Hugs!
(9)
Report

This is a long emotional and spiritually-wrenching path. I have walked on this path and indeed I am still on it. My husband had FTD as well and the AWFUL changes it brought about in our lives was truly head-spinning. We went from having a wonderful life to an awful existence, and in a relatively short time. While you're in it, you can only do life one day at a time. I was forced to place my husband into a memory care facility for the sake of safety for all of us. Unless someone has witnessed the extreme and unexpected behaviors that come as a result of FTD, people just don't get it. On occasion my husband would 'come to' and fleetingly, for short periods, be the kind, loving person I married 32 years ago. But then quickly he'd be gone (mentally speaking). This journey was by far the most difficult thing I've ever had to do in my life. It's still a struggle and is mind blowing when I think about 'then to now'. I have no guilt as I know I did the right things. I spent hours with him every day in memory care. People had started telling me to only show up once a week and to 'get on with my life'. To adopt their mindset would have been, in my opinion, to have abandoned my life partner and my very best friend in the world, the love of my life. I was glad I spent these months with him - he was only in the facility four months and passed in October 2017.
Last winter, when I needed it most, I was unable to find a suitable grief support group but did stumble upon the book "Healing After Loss" by Martha W. Hickman. The whole book resonated with me and I've read it now about 5 times.

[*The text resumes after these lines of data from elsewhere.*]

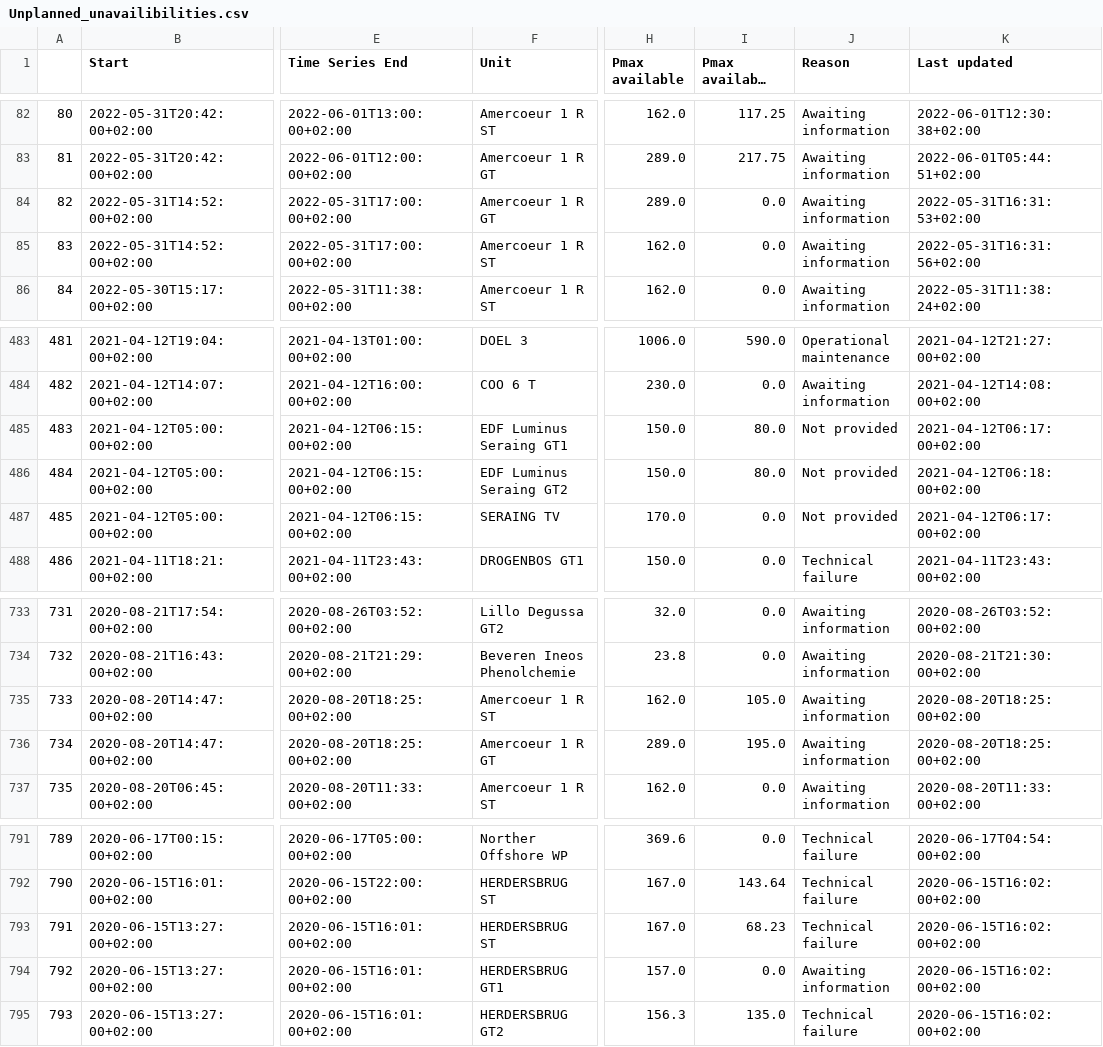
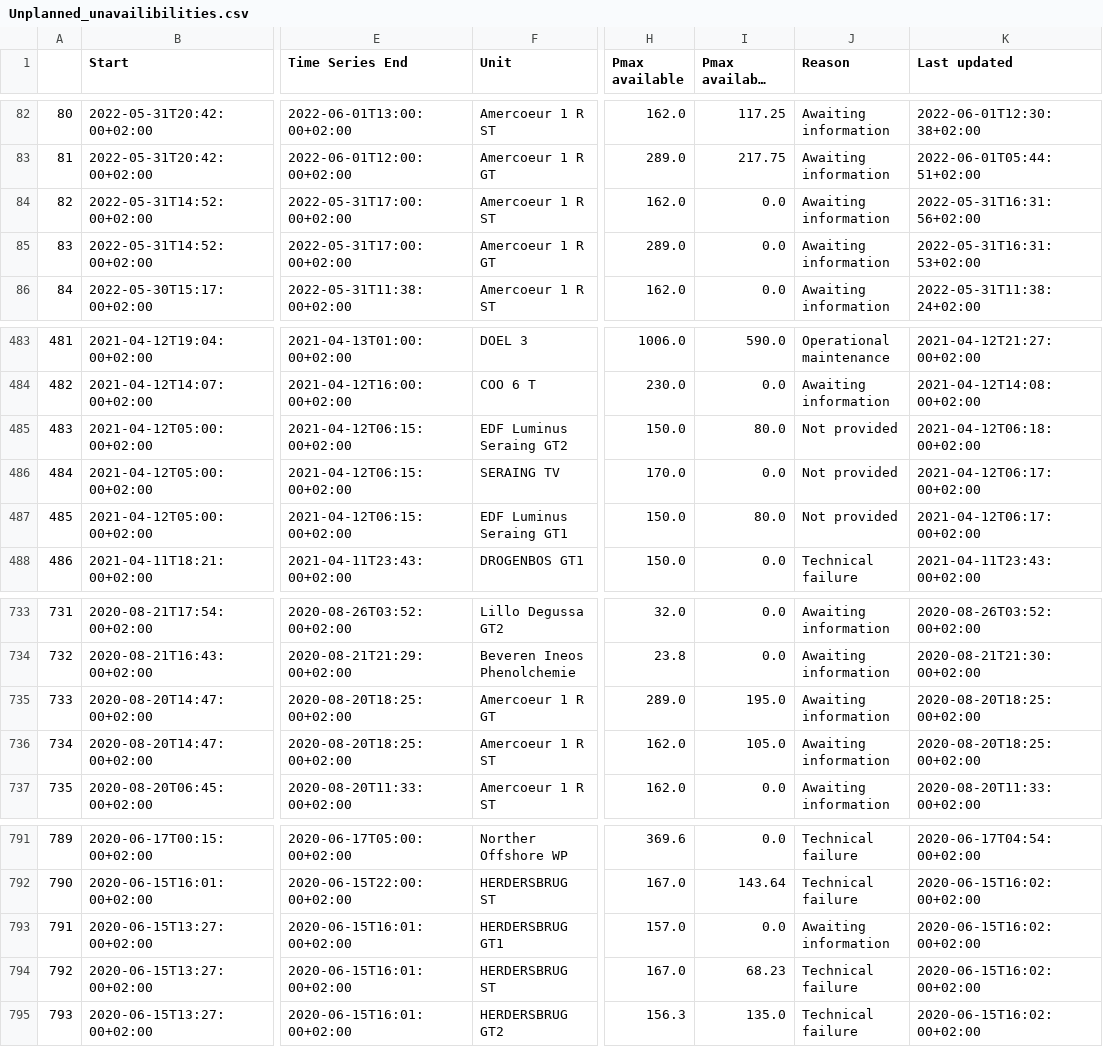
Before and after one commit to journinho/elia-opendata, a CSV file: Unplanned_unavailibilities.csv, drawn as a sheet; only a part is shown, gaps mark what is left out; long unchanged cells end in …; the diff covers the shown part only; the diff names each change by its address in the sheet, - before the commit and + after, or states it on an @@ line.

Commit message:
Latest data: Thu Aug 11 18:00:54 UTC 2022

```diff
--- a/Unplanned_unavailibilities.csv
+++ b/Unplanned_unavailibilities.csv
-F84 (Unit): Amercoeur 1 R GT
+F84 (Unit): Amercoeur 1 R ST
-H84 (Pmax available): 289.0
+H84 (Pmax available): 162.0
-K84 (Last updated): 2022-05-31T16:31:53+02:00
+K84 (Last updated): 2022-05-31T16:31:56+02:00
-F85 (Unit): Amercoeur 1 R ST
+F85 (Unit): Amercoeur 1 R GT
-H85 (Pmax available): 162.0
+H85 (Pmax available): 289.0
-K85 (Last updated): 2022-05-31T16:31:56+02:00
+K85 (Last updated): 2022-05-31T16:31:53+02:00
-F485 (Unit): EDF Luminus Seraing GT1
+F485 (Unit): EDF Luminus Seraing GT2
-K485 (Last updated): 2021-04-12T06:17:00+02:00
+K485 (Last updated): 2021-04-12T06:18:00+02:00
-F486 (Unit): EDF Luminus Seraing GT2
+F486 (Unit): SERAING TV
-H486 (Pmax available): 150.0
+H486 (Pmax available): 170.0
-I486 (Pmax available after the outage): 80.0
+I486 (Pmax available after the outage): 0.0
-K486 (Last updated): 2021-04-12T06:18:00+02:00
+K486 (Last updated): 2021-04-12T06:17:00+02:00
-F487 (Unit): SERAING TV
+F487 (Unit): EDF Luminus Seraing GT1
-H487 (Pmax available): 170.0
+H487 (Pmax available): 150.0
-I487 (Pmax available after the outage): 0.0
+I487 (Pmax available after the outage): 80.0
-F735 (Unit): Amercoeur 1 R ST
+F735 (Unit): Amercoeur 1 R GT
-H735 (Pmax available): 162.0
+H735 (Pmax available): 289.0
-I735 (Pmax available after the outage): 105.0
+I735 (Pmax available after the outage): 195.0
-F736 (Unit): Amercoeur 1 R GT
+F736 (Unit): Amercoeur 1 R ST
-H736 (Pmax available): 289.0
+H736 (Pmax available): 162.0
-I736 (Pmax available after the outage): 195.0
+I736 (Pmax available after the outage): 105.0
-F793 (Unit): HERDERSBRUG ST
+F793 (Unit): HERDERSBRUG GT1
-H793 (Pmax available): 167.0
+H793 (Pmax available): 157.0
-I793 (Pmax available after the outage): 68.23
+I793 (Pmax available after the outage): 0.0
-J793 (Reason): Technical failure
+J793 (Reason): Awaiting information
-F794 (Unit): HERDERSBRUG GT1
+F794 (Unit): HERDERSBRUG ST
-H794 (Pmax available): 157.0
+H794 (Pmax available): 167.0
-I794 (Pmax available after the outage): 0.0
+I794 (Pmax available after the outage): 68.23
-J794 (Reason): Awaiting information
+J794 (Reason): Technical failure
```
Also changed, not shown: 9 edited cells elsewhere in this file.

When I did find a suitable grief support group (via GriefShare.org), I brought the book in and the group leader was so impressed, he ordered copies for all of the participants.
A word here to those of you putting off traveling or taking your dream trips until you retire, etc. Don't do it. My husband and I traveled extensively over the years until about 5 years ago. I am so glad to have been the places we went together and have those memories (and tons of photos as well) to look back on now. We never know how long we have here on this earth. I sorely miss the life I had but I can't live in the past and can only move forward. The grief journey is not one anyone chooses but comes to all of us eventually. It's the hardest thing you'll ever do in your life.
(9)
Report

Hugs, I am so sorry for your loss. I am believing with you that you will remember the man you shared your life with and the memories of the man he became will just be a short season on your journey.
(6)
Report

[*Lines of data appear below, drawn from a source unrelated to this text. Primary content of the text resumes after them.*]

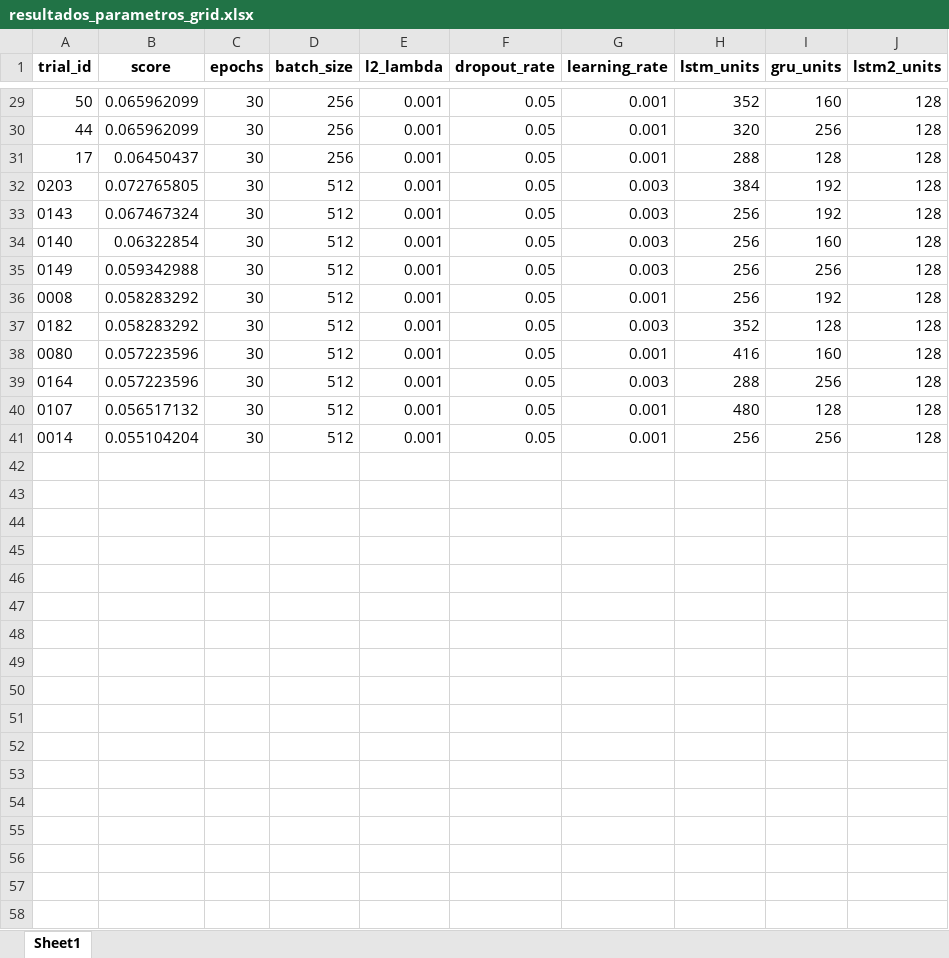
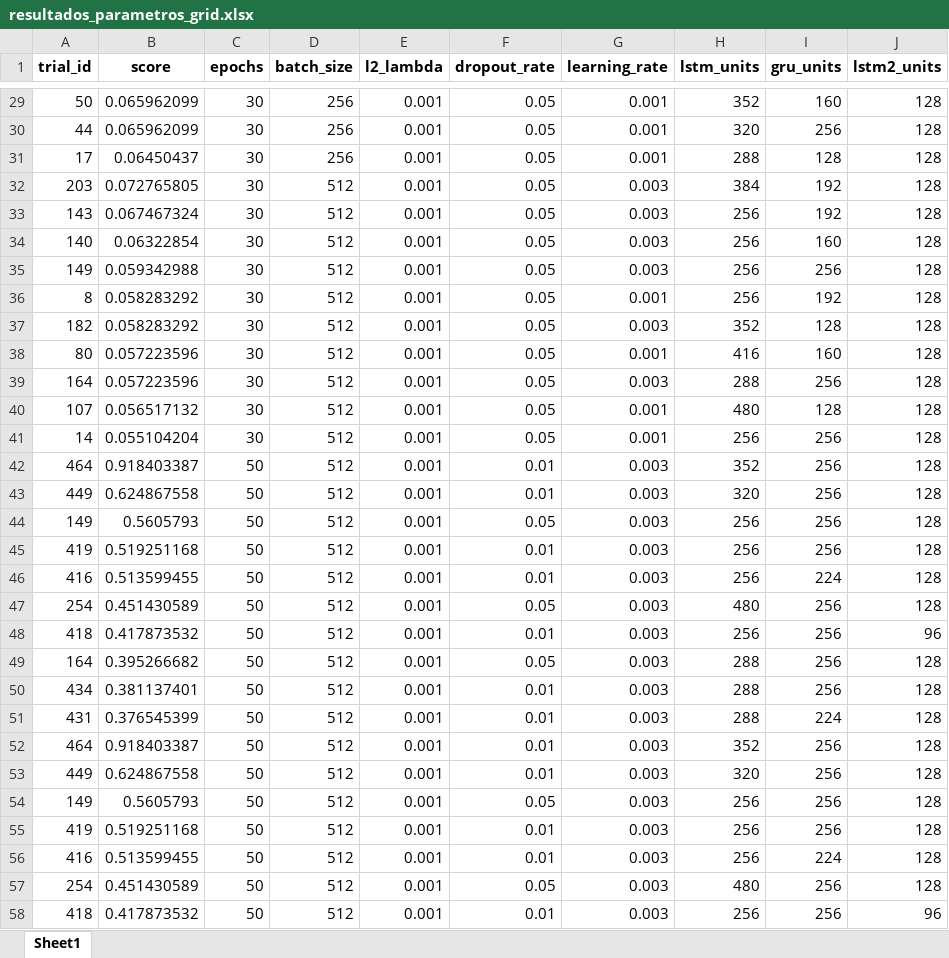
Before and after one commit to jonatha1992/Predictor_ruleta, an Excel workbook: resultados_parametros_grid.xlsx, sheet Sheet1, drawn as a sheet; only a part is shown, gaps mark what is left out; values as stored, in another font and other column widths than the file's, no borders; the diff covers the shown part only; the diff names each change by its address in the sheet, - before the commit and + after, or states it on an @@ line.

```diff
--- a/resultados_parametros_grid.xlsx (sheet Sheet1)
+++ b/resultados_parametros_grid.xlsx (sheet Sheet1)
-A32 (trial_id): 0203
+A32 (trial_id): 203
-A33 (trial_id): 0143
+A33 (trial_id): 143
-A34 (trial_id): 0140
+A34 (trial_id): 140
-A35 (trial_id): 0149
+A35 (trial_id): 149
-A36 (trial_id): 0008
+A36 (trial_id): 8
-A37 (trial_id): 0182
+A37 (trial_id): 182
-A38 (trial_id): 0080
+A38 (trial_id): 80
-A39 (trial_id): 0164
+A39 (trial_id): 164
-A40 (trial_id): 0107
+A40 (trial_id): 107
-A41 (trial_id): 0014
+A41 (trial_id): 14
+row 42: 464 | 0.918403387 | 50 | 512 | 0.001 | 0.01 | 0.003 | 352 | 256 | 128
+row 43: 449 | 0.624867558 | 50 | 512 | 0.001 | 0.01 | 0.003 | 320 | 256 | 128
+row 44: 149 | 0.5605793 | 50 | 512 | 0.001 | 0.05 | 0.003 | 256 | 256 | 128
+row 45: 419 | 0.519251168 | 50 | 512 | 0.001 | 0.01 | 0.003 | 256 | 256 | 128
+row 46: 416 | 0.513599455 | 50 | 512 | 0.001 | 0.01 | 0.003 | 256 | 224 | 128
+row 47: 254 | 0.451430589 | 50 | 512 | 0.001 | 0.05 | 0.003 | 480 | 256 | 128
+row 48: 418 | 0.417873532 | 50 | 512 | 0.001 | 0.01 | 0.003 | 256 | 256 | 96
+row 49: 164 | 0.395266682 | 50 | 512 | 0.001 | 0.05 | 0.003 | 288 | 256 | 128
+row 50: 434 | 0.381137401 | 50 | 512 | 0.001 | 0.01 | 0.003 | 288 | 256 | 128
+row 51: 431 | 0.376545399 | 50 | 512 | 0.001 | 0.01 | 0.003 | 288 | 224 | 128
+row 52: 464 | 0.918403387 | 50 | 512 | 0.001 | 0.01 | 0.003 | 352 | 256 | 128
+row 53: 449 | 0.624867558 | 50 | 512 | 0.001 | 0.01 | 0.003 | 320 | 256 | 128
+row 54: 149 | 0.5605793 | 50 | 512 | 0.001 | 0.05 | 0.003 | 256 | 256 | 128
+row 55: 419 | 0.519251168 | 50 | 512 | 0.001 | 0.01 | 0.003 | 256 | 256 | 128
+row 56: 416 | 0.513599455 | 50 | 512 | 0.001 | 0.01 | 0.003 | 256 | 224 | 128
+row 57: 254 | 0.451430589 | 50 | 512 | 0.001 | 0.05 | 0.003 | 480 | 256 | 128
+row 58: 418 | 0.417873532 | 50 | 512 | 0.001 | 0.01 | 0.003 | 256 | 256 | 96
```
Also changed, not shown: 53 added rows elsewhere in this sheet, Reportes.xlsx, datos.xlsx, 15 other files.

My husband passed two weeks ago. I'm crying as I read your story. I don't know how to go on, if not for my two cats and dogs, I know I would be in deep despair. I need a hospice grief group.
(8)
Report

She1934- write down your memories, you have a gift for words! All those beautiful memories, great and small... if not for your children and grandchildren, then let them pour from your pen as a way to remember his life.

I've found that grieving isn't just about losing someONE, it's about grieving over What Might Have Been- memories that will never be made, and sometimes I think that's the hardest thing of all. But think of the treasury of what you do have and never forget them. I wish you comfort and peace.
(8)
Report

She1934 - Your post brought tears to my eyes.  I could've written it about my dad.  Almost identical stories and he just got accepted by Medicaid one week before he passed away in September.  For the few days we used Hospice they were wonderful.  I wish he had been able to have gotten their care sooner but the NH staff took good care of him too.  I miss him terribly.  I'll look into those books.  Hugs to you.
(5)
Report

I’m very sorry for your loss. I’m also very sure your husband knew how much he was loved. And what a kindness of you to post here, recommend good books, and encourage others in their walk. Blessings, the comfort of good memories, and peace to you as you move forward
(7)
Report

Start a Discussion

Subscribe to
Our Newsletter